» Your goal: I would like every entry below written out exactly.

*** Information ***

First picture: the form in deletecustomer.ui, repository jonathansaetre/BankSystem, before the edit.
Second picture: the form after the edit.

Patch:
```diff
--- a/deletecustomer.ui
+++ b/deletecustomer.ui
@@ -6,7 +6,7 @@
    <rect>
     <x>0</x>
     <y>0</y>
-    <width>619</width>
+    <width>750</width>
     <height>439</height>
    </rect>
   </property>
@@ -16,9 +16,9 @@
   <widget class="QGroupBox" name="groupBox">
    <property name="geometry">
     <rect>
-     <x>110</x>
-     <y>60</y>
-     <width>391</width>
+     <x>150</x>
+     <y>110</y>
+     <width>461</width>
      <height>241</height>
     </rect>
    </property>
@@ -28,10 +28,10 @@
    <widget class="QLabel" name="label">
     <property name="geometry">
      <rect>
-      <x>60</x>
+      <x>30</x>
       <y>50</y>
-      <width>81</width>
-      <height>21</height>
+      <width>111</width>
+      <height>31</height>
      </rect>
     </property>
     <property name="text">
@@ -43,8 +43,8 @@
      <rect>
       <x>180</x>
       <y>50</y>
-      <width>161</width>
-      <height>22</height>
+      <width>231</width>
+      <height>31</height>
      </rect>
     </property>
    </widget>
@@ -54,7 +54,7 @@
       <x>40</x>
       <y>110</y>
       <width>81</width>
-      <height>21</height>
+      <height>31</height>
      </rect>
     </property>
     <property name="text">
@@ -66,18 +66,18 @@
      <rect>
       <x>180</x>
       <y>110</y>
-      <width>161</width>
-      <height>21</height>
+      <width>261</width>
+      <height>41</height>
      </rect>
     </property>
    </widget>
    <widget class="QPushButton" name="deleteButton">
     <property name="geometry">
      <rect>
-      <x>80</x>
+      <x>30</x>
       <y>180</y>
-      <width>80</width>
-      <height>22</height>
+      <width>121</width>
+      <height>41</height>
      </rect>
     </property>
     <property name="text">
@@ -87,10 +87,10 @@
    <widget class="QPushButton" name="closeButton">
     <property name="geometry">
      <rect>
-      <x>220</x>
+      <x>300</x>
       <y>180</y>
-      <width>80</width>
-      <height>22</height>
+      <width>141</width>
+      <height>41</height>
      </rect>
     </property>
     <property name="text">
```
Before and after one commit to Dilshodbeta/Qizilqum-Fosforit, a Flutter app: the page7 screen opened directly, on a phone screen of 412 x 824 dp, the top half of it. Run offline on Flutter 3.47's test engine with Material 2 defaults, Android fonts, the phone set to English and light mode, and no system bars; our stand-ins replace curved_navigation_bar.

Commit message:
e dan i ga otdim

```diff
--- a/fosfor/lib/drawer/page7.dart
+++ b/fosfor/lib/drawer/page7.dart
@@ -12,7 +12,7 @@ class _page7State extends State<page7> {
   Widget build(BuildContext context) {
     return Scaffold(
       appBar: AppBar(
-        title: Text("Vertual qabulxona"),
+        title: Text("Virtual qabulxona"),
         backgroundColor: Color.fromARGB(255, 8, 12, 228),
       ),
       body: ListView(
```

***

» Reply to the task:
First picture: the form in deletecustomer.ui, repository jonathansaetre/BankSystem, before the edit.
Second picture: the form after the edit.

Patch:
```diff
--- a/deletecustomer.ui
+++ b/deletecustomer.ui
@@ -6,7 +6,7 @@
    <rect>
     <x>0</x>
     <y>0</y>
-    <width>619</width>
+    <width>750</width>
     <height>439</height>
    </rect>
   </property>
@@ -16,9 +16,9 @@
   <widget class="QGroupBox" name="groupBox">
    <property name="geometry">
     <rect>
-     <x>110</x>
-     <y>60</y>
-     <width>391</width>
+     <x>150</x>
+     <y>110</y>
+     <width>461</width>
      <height>241</height>
     </rect>
    </property>
@@ -28,10 +28,10 @@
    <widget class="QLabel" name="label">
     <property name="geometry">
      <rect>
-      <x>60</x>
+      <x>30</x>
       <y>50</y>
-      <width>81</width>
-      <height>21</height>
+      <width>111</width>
+      <height>31</height>
      </rect>
     </property>
     <property name="text">
@@ -43,8 +43,8 @@
      <rect>
       <x>180</x>
       <y>50</y>
-      <width>161</width>
-      <height>22</height>
+      <width>231</width>
+      <height>31</height>
      </rect>
     </property>
    </widget>
@@ -54,7 +54,7 @@
       <x>40</x>
       <y>110</y>
       <width>81</width>
-      <height>21</height>
+      <height>31</height>
      </rect>
     </property>
     <property name="text">
@@ -66,18 +66,18 @@
      <rect>
       <x>180</x>
       <y>110</y>
-      <width>161</width>
-      <height>21</height>
+      <width>261</width>
+      <height>41</height>
      </rect>
     </property>
    </widget>
    <widget class="QPushButton" name="deleteButton">
     <property name="geometry">
      <rect>
-      <x>80</x>
+      <x>30</x>
       <y>180</y>
-      <width>80</width>
-      <height>22</height>
+      <width>121</width>
+      <height>41</height>
      </rect>
     </property>
     <property name="text">
@@ -87,10 +87,10 @@
    <widget class="QPushButton" name="closeButton">
     <property name="geometry">
      <rect>
-      <x>220</x>
+      <x>300</x>
       <y>180</y>
-      <width>80</width>
-      <height>22</height>
+      <width>141</width>
+      <height>41</height>
      </rect>
     </property>
     <property name="text">
```
Before and after one commit to Dilshodbeta/Qizilqum-Fosforit, a Flutter app: the page7 screen opened directly, on a phone screen of 412 x 824 dp, the top half of it. Run offline on Flutter 3.47's test engine with Material 2 defaults, Android fonts, the phone set to English and light mode, and no system bars; our stand-ins replace curved_navigation_bar.

Commit message:
e dan i ga otdim

```diff
--- a/fosfor/lib/drawer/page7.dart
+++ b/fosfor/lib/drawer/page7.dart
@@ -12,7 +12,7 @@ class _page7State extends State<page7> {
   Widget build(BuildContext context) {
     return Scaffold(
       appBar: AppBar(
-        title: Text("Vertual qabulxona"),
+        title: Text("Virtual qabulxona"),
         backgroundColor: Color.fromARGB(255, 8, 12, 228),
       ),
       body: ListView(
```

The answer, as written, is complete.